START Information supplied
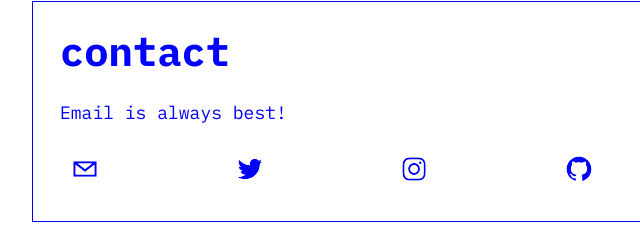
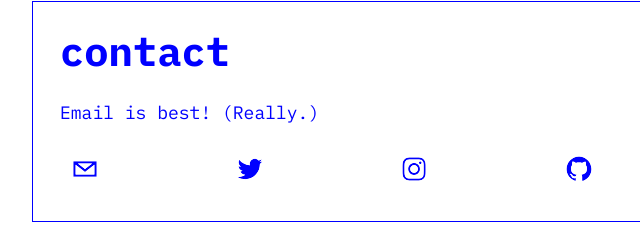
Before and after one commit to mattjames-info/mattjames.info, a Gatsby site: page / in a window 1280 px wide. Shown: the part 4186-4426 px from the top of the page, 226-866 px from the left. Built offline with nearby package versions, Linux system fonts and the light colour scheme; Gatsby itself is replaced by a stand-in of ours; a web font is replaced by a local one.

Commit message:
Update index.js

```diff
--- a/src/pages/index.js
+++ b/src/pages/index.js
@@ -38,7 +38,7 @@ const IndexPage = ({data}) => (
       </table>
     </Card>
     <Card cardTitle="contact">
-      <p style={{ marginBottom: `1rem` }}>Email is always best!</p>
+      <p style={{ marginBottom: `1rem` }}>Email is best! (Really.)</p>
       <div style={{ display: `flex`, flexWrap: `wrap`, flexDirection: `row`, width: `100%`, justifyContent: `space-between` }}>
         <div>
           <SocialIcon url="mailto:hello@mattjames.info" bgColor="white" fgColor="blue" target="_blank" rel="noopener noreferrer" />
```
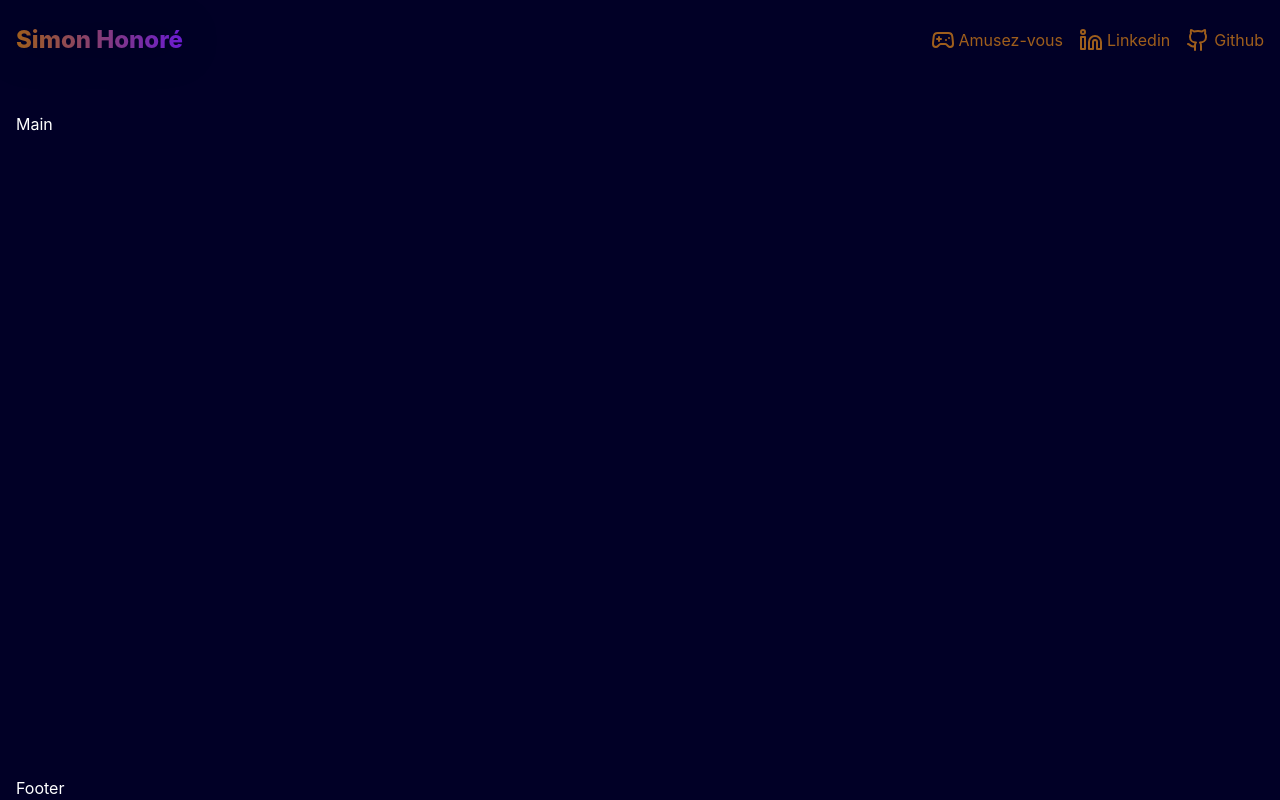
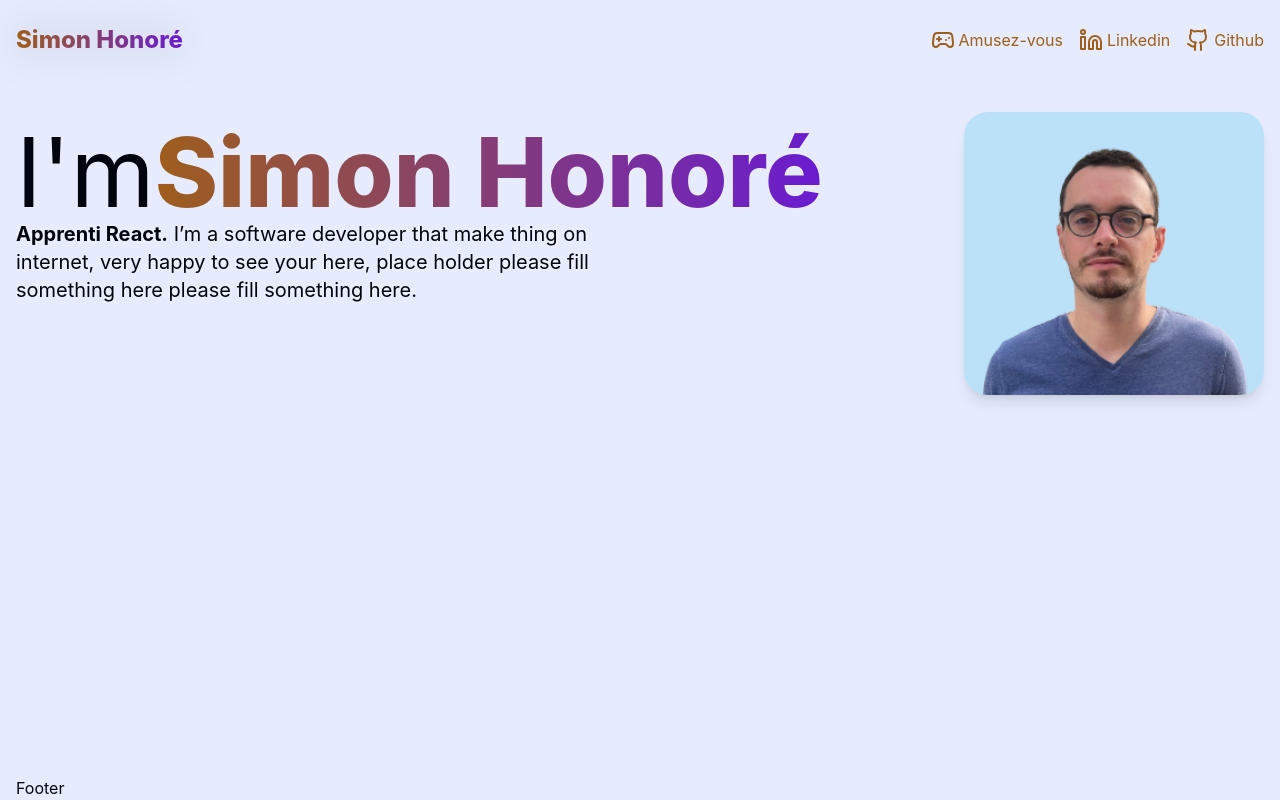
Before and after one commit to Simon-Honore/portfolio-V1, a Next.js app: page / in a window 1280 px wide. Built offline with nearby package versions, Linux system fonts and the light colour scheme.

Commit message:
feat: hero

```diff
--- a/pages/_app.js
+++ b/pages/_app.js
@@ -3,7 +3,7 @@ import '@/src/styles/theme.css';
 
 export default function App({ Component, pageProps }) {
 	return (
-		<div id='app' className='dark'>
+		<div id='app' className=''>
 			<div className='m-auto h-full max-w-7xl px-4'>
 				<Component {...pageProps} />
 			</div>
--- a/postcss.config.js
+++ b/postcss.config.js
@@ -1,6 +1,6 @@
 module.exports = {
 	plugins: {
 		tailwindcss: {},
-		// autoprefixer: {},
+		autoprefixer: {},
 	},
 };
--- a/src/components/Main.jsx
+++ b/src/components/Main.jsx
@@ -1,3 +1,9 @@
+import { HeroSection } from './hero/HeroSection';
+
 export const Main = () => {
-	return <main className='flex-grow'>Main</main>;
+	return (
+		<main className='flex-grow'>
+			<HeroSection />
+		</main>
+	);
 };
--- /dev/null
+++ b/src/components/hero/HeroSection.jsx
@@ -0,0 +1,31 @@
+import { FULL_NAME } from '@/src/lib/config';
+import Image from 'next/image';
+
+// TODO - changer le texte
+
+export const HeroSection = () => {
+	return (
+		<div className='relative flex flex-col items-center md:flex-row-reverse md:items-start'>
+			<Image
+				width={300}
+				height={300}
+				src='/images/avatar.png'
+				alt='avatar'
+				className=' rounded-3xl shadow-lg'
+			/>
+			<div className='md:absolute md:left-0 md:mr-[140px] md:mt-3'>
+				<h1 className='text-6xl dark:drop-shadow-[0_0px_20px_rgba(0,0,0,0.5)] md:text-8xl'>
+					I&apos;m
+					<span className='bg-gradient-to-r from-primary to-secondary bg-clip-text font-extrabold text-transparent'>
+						{FULL_NAME}
+					</span>
+				</h1>
+				<p className='max-w-xl text-xl drop-shadow-[0_0px_2px_rgba(255,255,255,0.5)] dark:drop-shadow-[0_0px_2px_rgba(0,0,0,1)]'>
+					<b>Apprenti React.</b> I’m a software developer that make thing on
+					internet, very happy to see your here, place holder please fill
+					something here please fill something here.
+				</p>
+			</div>
+		</div>
+	);
+};
```
Also changed, not shown: public/images/avatar.png (added).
END Information supplied
# Problem statement
From the first line to the last, copy the records above exactly and drop any pictures.

# Exercise solution
Before and after one commit to mattjames-info/mattjames.info, a Gatsby site: page / in a window 1280 px wide. Shown: the part 4186-4426 px from the top of the page, 226-866 px from the left. Built offline with nearby package versions, Linux system fonts and the light colour scheme; Gatsby itself is replaced by a stand-in of ours; a web font is replaced by a local one.

Commit message:
Update index.js

```diff
--- a/src/pages/index.js
+++ b/src/pages/index.js
@@ -38,7 +38,7 @@ const IndexPage = ({data}) => (
       </table>
     </Card>
     <Card cardTitle="contact">
-      <p style={{ marginBottom: `1rem` }}>Email is always best!</p>
+      <p style={{ marginBottom: `1rem` }}>Email is best! (Really.)</p>
       <div style={{ display: `flex`, flexWrap: `wrap`, flexDirection: `row`, width: `100%`, justifyContent: `space-between` }}>
         <div>
           <SocialIcon url="mailto:hello@mattjames.info" bgColor="white" fgColor="blue" target="_blank" rel="noopener noreferrer" />
```
Before and after one commit to Simon-Honore/portfolio-V1, a Next.js app: page / in a window 1280 px wide. Built offline with nearby package versions, Linux system fonts and the light colour scheme.

Commit message:
feat: hero

```diff
--- a/pages/_app.js
+++ b/pages/_app.js
@@ -3,7 +3,7 @@ import '@/src/styles/theme.css';
 
 export default function App({ Component, pageProps }) {
 	return (
-		<div id='app' className='dark'>
+		<div id='app' className=''>
 			<div className='m-auto h-full max-w-7xl px-4'>
 				<Component {...pageProps} />
 			</div>
--- a/postcss.config.js
+++ b/postcss.config.js
@@ -1,6 +1,6 @@
 module.exports = {
 	plugins: {
 		tailwindcss: {},
-		// autoprefixer: {},
+		autoprefixer: {},
 	},
 };
--- a/src/components/Main.jsx
+++ b/src/components/Main.jsx
@@ -1,3 +1,9 @@
+import { HeroSection } from './hero/HeroSection';
+
 export const Main = () => {
-	return <main className='flex-grow'>Main</main>;
+	return (
+		<main className='flex-grow'>
+			<HeroSection />
+		</main>
+	);
 };
--- /dev/null
+++ b/src/components/hero/HeroSection.jsx
@@ -0,0 +1,31 @@
+import { FULL_NAME } from '@/src/lib/config';
+import Image from 'next/image';
+
+// TODO - changer le texte
+
+export const HeroSection = () => {
+	return (
+		<div className='relative flex flex-col items-center md:flex-row-reverse md:items-start'>
+			<Image
+				width={300}
+				height={300}
+				src='/images/avatar.png'
+				alt='avatar'
+				className=' rounded-3xl shadow-lg'
+			/>
+			<div className='md:absolute md:left-0 md:mr-[140px] md:mt-3'>
+				<h1 className='text-6xl dark:drop-shadow-[0_0px_20px_rgba(0,0,0,0.5)] md:text-8xl'>
+					I&apos;m
+					<span className='bg-gradient-to-r from-primary to-secondary bg-clip-text font-extrabold text-transparent'>
+						{FULL_NAME}
+					</span>
+				</h1>
+				<p className='max-w-xl text-xl drop-shadow-[0_0px_2px_rgba(255,255,255,0.5)] dark:drop-shadow-[0_0px_2px_rgba(0,0,0,1)]'>
+					<b>Apprenti React.</b> I’m a software developer that make thing on
+					internet, very happy to see your here, place holder please fill
+					something here please fill something here.
+				</p>
+			</div>
+		</div>
+	);
+};
```
Also changed, not shown: public/images/avatar.png (added).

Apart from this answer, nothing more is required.